eradicated guinea worm. i mean to go to a village. no longer anywhere, it is a celebration. i mean one of the good things about the protestant is we don't give money to the government. we send people in to teach. the help people in that country how to do something and we work with the people in the villages. with and and the health department does too and we work with them and they do the work. i mean to just to go to a village and explain to them about anywhere if you can get the chief to prove that's what you have to do. but if they see that i hear it from another. country they're so happy you're there. but just to see to go back when it's gone from a village or almost gone. and the hope it gives to them that it most the time. it's the first thing they have ever seen that was successful.

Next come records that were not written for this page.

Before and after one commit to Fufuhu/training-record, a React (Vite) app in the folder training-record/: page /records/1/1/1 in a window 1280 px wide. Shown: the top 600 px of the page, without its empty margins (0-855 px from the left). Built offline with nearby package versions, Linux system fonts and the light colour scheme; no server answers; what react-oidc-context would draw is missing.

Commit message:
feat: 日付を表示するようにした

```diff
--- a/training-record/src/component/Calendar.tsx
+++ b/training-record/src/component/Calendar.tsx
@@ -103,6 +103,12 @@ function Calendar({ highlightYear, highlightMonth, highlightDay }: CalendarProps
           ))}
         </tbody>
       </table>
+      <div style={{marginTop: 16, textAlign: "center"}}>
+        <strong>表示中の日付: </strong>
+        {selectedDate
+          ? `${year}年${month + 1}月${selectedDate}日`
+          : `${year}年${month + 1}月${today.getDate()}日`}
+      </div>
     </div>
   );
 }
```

and it's just so wonderful just to see the hope of life. it's something good is happening. yeah, they made to get emotional. what's your advice to future first ladies or first husbands? well in the first place, i would say enjoy it which is what ladybird told me but and i think i have learned that you can do anything you want to they used to ask me if i thought the first lady ought to be paid. if you get paid then i have to do what first lady is supposed to do, but you can do anything you want to and it's such a great. soapbox. i mean, it's just such a great opportunity. so i would i would advise any first lady to do what she wanted to do if she doesn't want and another thing i learn is you're gonna be criticized no matter matter what you do i could have
stayed there white has port t had receptions and i would have been criticized. as much as i was criticized outside, but what i did, but and i got a lot of criticism. but you learn to live with it as i said earlier. i mean just live with you expected and you live with it and never let it influence me. but i would just tell her also just to enjoy it and do what she wanted to do and and the process i know she'll that i and another first lady well have things that she wants to do because women have changed in this time. you know, what women do now it's changed for what they did when i grew up. i could be a secretary. school teacher librarian a few things but but now women most women will active. so i just do what you want to do and don't worry about the criticism.
thank you for joining us on american history tv for this special. look at rosalyn carter in her own words next week nancy reagan the former hollywood actress and first lady of california who deployed her keen political instincts in the white house to guide ronald reagan's presidency towards success and who humanized the devastating impact of alzheimer's disease with her care for the former president and his final years american history tvs first lady series is also available as a podcast you can find it